Apparently Marty, Stacey, and I are “three Real Smart Guys.” At least, that is what Michael Bradley of CBS Sportline.com claims in a column posted on Thursday. Bradley makes this unbelievable claim in the course of arguing why Kobe Bryant is not the MVP this season. Bradley’s argument about Kobe echoes a post I made to The Wages of Wins Journal on April 15.
The basic argument both Bradley and I make is that Kobe Bryant’s scoring is the primary reason people think he is league MVP. But in terms of shooting efficiency, Kobe does not achieve his lofty scoring totals by hitting the highest percentage of shots. He scores many points because he takes many shots.
Now one can argue that if Kobe took fewer shots, or played with better teammates, his shooting efficiency would rise. One problem with this story, at least with respect to Kobe, is that the empirical evidence does not support the argument. In 2005-06 Kobe took more than 27 field goal attempts per game, a mark that surpasses his previous high of 23.5 in 2002-03. If the story that shooting efficiency falls as shot attempts rises were to hold in the case of Kobe, then 2005-06 should be his least efficient season.
If we look at points per field goal attempt – which is calculated by subtracting free throws made from total points scored and then dividing by field goals attempted [(PTS-FTM)/FGA]– we see that Kobe was able to score 0.98 points per field goal attempt in 05-06. Relative to his career, this is not his lowest level of efficiency. In fact, in 2005-06 Kobe had the highest shooting efficiency of his career. In other words, when Kobe had Shaq and he shot less, his efficiency was actually lower. This is of course not conclusive evidence that efficiency doesn’t improve when players shoot less, but the Kobe evidence doesn’t support that story.

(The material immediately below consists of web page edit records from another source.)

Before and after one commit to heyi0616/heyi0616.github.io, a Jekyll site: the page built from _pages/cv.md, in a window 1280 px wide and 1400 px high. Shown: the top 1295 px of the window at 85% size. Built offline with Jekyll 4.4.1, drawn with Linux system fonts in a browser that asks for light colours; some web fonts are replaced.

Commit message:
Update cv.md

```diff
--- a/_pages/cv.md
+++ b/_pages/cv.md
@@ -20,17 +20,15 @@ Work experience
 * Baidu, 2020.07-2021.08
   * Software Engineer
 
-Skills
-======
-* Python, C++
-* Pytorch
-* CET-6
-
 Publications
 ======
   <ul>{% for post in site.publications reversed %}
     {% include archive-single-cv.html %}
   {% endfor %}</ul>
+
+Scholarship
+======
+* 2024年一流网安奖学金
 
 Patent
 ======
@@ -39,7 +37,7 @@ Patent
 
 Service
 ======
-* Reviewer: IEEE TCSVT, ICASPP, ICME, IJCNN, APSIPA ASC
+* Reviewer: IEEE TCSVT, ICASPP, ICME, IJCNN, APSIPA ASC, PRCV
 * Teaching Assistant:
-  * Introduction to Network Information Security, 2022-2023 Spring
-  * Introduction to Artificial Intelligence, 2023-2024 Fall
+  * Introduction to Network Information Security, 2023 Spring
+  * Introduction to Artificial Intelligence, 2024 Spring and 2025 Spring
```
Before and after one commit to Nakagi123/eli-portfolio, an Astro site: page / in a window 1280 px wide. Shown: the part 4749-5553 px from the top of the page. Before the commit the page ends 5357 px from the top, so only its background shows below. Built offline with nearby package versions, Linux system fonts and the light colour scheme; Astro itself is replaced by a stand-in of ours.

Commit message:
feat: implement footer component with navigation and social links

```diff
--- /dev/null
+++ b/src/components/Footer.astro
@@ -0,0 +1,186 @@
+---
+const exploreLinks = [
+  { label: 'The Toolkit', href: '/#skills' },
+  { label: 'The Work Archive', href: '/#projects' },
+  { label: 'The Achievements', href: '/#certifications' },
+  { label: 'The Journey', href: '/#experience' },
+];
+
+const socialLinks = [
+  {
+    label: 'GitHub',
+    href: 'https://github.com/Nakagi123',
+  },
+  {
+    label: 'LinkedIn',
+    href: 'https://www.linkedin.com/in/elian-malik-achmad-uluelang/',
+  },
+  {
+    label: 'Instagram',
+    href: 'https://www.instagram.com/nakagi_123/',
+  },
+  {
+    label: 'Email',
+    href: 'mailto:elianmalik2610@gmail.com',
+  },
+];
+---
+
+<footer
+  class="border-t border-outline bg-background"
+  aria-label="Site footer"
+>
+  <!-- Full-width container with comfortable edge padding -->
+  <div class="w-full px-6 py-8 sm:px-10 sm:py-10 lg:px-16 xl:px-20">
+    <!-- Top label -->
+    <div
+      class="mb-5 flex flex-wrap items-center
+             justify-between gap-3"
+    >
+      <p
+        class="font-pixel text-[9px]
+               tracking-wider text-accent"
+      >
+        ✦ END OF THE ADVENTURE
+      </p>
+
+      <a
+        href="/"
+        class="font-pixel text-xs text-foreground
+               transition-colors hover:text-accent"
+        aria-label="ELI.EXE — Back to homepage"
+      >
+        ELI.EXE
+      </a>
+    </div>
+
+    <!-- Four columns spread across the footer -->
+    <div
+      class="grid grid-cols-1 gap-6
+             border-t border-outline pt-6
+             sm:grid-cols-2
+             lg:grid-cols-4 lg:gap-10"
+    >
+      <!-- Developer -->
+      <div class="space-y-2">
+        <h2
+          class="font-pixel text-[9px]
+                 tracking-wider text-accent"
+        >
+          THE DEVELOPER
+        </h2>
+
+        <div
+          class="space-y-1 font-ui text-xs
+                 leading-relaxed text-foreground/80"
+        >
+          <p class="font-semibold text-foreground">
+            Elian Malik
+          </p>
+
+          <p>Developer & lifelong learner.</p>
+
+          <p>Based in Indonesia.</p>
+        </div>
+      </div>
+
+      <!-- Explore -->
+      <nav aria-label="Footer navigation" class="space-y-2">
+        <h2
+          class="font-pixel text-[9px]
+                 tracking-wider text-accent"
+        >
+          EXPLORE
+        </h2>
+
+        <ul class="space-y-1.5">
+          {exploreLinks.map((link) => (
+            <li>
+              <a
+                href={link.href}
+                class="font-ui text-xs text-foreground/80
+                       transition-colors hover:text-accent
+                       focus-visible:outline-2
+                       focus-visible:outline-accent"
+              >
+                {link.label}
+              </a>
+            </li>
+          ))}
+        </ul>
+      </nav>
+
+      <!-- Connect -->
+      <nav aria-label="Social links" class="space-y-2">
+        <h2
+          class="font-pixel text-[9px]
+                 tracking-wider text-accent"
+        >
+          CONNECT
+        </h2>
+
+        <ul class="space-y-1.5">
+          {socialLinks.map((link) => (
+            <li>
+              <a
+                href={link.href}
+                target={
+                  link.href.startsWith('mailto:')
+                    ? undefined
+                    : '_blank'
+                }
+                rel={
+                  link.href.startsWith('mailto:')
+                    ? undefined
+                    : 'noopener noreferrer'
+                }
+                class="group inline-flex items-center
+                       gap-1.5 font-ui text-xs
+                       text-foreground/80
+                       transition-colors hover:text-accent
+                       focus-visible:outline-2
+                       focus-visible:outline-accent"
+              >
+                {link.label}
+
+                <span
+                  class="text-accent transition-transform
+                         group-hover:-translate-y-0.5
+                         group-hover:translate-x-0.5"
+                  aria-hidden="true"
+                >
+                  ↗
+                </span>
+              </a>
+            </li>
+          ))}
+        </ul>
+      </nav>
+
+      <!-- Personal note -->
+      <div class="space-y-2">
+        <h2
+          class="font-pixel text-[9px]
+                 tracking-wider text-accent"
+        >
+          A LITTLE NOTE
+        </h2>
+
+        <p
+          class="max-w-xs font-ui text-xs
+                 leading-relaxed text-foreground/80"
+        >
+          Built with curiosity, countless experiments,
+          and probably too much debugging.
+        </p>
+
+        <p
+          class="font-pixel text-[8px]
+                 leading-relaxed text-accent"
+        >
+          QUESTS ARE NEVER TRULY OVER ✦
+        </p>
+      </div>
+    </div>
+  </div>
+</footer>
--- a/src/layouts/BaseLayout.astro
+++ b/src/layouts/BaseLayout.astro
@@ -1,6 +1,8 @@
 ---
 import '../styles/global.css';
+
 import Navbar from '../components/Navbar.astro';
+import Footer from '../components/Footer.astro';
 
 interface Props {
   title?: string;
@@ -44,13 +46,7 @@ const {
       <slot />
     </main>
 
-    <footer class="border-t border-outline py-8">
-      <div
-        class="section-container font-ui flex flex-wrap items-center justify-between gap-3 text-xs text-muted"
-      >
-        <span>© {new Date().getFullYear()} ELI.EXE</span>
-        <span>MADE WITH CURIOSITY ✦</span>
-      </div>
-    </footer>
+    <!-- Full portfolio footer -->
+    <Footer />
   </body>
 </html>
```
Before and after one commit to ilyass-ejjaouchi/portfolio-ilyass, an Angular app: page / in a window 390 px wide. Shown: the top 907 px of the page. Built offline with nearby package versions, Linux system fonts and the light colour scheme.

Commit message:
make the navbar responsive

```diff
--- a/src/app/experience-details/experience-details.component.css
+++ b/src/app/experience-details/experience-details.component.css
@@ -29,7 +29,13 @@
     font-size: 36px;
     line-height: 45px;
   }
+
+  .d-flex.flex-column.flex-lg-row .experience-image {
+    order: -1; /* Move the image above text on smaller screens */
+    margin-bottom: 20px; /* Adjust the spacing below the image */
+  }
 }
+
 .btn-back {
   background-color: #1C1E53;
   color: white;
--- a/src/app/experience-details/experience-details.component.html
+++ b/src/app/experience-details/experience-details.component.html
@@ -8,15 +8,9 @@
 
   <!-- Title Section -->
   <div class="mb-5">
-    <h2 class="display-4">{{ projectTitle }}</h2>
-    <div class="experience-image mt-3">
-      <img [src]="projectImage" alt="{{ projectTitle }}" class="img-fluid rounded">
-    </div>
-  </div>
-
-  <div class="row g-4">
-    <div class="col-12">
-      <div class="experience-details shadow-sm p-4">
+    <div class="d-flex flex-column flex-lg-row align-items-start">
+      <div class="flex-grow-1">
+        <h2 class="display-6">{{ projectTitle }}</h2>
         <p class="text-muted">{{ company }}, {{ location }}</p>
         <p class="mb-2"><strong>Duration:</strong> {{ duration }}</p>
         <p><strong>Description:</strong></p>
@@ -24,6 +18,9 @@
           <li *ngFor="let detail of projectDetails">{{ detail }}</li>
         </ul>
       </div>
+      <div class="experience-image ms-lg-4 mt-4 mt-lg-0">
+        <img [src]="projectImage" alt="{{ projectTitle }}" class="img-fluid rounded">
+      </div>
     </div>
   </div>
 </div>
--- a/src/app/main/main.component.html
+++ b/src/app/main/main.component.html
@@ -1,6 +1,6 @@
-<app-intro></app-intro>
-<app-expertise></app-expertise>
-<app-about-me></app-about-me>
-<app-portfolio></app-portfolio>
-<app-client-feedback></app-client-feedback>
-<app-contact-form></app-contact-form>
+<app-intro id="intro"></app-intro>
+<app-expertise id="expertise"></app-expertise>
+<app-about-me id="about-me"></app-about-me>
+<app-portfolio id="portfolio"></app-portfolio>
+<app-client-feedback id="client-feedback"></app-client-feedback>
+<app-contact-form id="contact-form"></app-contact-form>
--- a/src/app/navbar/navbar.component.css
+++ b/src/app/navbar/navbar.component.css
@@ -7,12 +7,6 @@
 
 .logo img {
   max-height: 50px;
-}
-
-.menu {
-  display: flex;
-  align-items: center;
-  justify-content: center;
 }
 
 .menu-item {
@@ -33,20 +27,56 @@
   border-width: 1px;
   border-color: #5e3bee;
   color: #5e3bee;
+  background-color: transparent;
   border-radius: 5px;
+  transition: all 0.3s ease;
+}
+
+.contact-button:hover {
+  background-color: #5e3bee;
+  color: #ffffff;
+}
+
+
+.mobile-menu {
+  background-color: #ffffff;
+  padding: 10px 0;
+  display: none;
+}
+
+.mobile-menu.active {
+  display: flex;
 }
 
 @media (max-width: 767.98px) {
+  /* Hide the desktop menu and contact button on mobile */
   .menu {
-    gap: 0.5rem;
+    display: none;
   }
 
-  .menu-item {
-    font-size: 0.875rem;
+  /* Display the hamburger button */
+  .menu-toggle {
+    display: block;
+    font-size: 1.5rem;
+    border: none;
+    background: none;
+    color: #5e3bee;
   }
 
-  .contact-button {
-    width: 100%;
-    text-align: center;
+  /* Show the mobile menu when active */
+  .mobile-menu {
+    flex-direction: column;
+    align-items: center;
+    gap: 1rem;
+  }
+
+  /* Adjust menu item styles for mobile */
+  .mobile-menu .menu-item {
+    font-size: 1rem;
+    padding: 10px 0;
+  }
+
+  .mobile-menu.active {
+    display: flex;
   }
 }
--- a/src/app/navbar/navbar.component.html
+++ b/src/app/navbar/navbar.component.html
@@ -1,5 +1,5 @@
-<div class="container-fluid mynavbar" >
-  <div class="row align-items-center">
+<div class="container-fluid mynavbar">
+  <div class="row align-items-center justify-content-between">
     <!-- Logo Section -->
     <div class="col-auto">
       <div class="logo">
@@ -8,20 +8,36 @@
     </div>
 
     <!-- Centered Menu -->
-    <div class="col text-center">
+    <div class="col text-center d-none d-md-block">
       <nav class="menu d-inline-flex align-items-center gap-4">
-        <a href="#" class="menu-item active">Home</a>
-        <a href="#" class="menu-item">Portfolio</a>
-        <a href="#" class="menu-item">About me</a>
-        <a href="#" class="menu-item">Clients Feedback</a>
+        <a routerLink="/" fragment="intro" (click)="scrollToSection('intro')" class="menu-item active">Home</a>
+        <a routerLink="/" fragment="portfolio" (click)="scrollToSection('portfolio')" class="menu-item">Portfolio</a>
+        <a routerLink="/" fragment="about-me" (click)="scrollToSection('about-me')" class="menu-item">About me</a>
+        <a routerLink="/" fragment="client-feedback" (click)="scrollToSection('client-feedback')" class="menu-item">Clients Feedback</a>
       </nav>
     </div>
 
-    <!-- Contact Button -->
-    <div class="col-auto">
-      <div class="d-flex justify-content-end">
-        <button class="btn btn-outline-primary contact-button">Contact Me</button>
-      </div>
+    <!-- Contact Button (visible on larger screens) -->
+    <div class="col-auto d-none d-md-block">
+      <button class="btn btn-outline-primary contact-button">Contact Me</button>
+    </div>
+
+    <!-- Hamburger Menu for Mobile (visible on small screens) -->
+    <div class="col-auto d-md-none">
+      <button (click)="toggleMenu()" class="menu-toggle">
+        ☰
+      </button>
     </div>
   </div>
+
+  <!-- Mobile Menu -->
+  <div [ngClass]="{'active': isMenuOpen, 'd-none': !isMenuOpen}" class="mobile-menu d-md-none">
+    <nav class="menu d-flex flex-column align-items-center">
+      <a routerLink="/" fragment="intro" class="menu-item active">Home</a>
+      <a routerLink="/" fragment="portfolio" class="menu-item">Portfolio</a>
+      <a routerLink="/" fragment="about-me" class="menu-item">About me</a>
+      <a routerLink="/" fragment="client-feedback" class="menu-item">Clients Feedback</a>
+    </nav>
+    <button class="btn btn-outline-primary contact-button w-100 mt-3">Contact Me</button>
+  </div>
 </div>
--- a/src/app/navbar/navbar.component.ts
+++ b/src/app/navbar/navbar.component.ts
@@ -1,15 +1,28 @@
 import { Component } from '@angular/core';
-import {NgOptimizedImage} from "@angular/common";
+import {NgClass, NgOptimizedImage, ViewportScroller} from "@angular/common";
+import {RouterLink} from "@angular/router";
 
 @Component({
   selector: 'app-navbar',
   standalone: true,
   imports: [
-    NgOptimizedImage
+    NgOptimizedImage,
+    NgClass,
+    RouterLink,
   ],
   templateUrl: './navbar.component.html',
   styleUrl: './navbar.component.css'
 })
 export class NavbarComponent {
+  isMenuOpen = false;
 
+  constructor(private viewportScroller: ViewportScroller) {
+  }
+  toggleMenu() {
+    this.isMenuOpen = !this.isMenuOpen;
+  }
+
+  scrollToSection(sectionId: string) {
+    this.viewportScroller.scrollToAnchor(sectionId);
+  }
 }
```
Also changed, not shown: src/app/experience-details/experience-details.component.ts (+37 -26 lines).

Does this mean Kobe was the best player in the league last season? Well, the appropriate comparison is not Kobe to himself, but Kobe to other players. As I noted last month, relative to the other MVP candidates, Kobe is still one of the least efficient scorers. Again, this is relative to other MVP candidates. Relative to the all players in the league, he is about average in shooting efficiency.
If we go beyond shooting efficiency and consider a player’s total contribution to wins, we see evidence that Kobe is a great player, although not the most productive player in the league. Overall he ranked 17th in Wins Produced. This means he was still very, very good. Just not the very, very best.
By the way, points-per-field goal attempt is not one of our inventions. I first read about points-per-field goal attempt – as it was calculated above – in a piece written by the ever-brilliant Rob Neyer in 1996. And you thought Rob only knew baseball.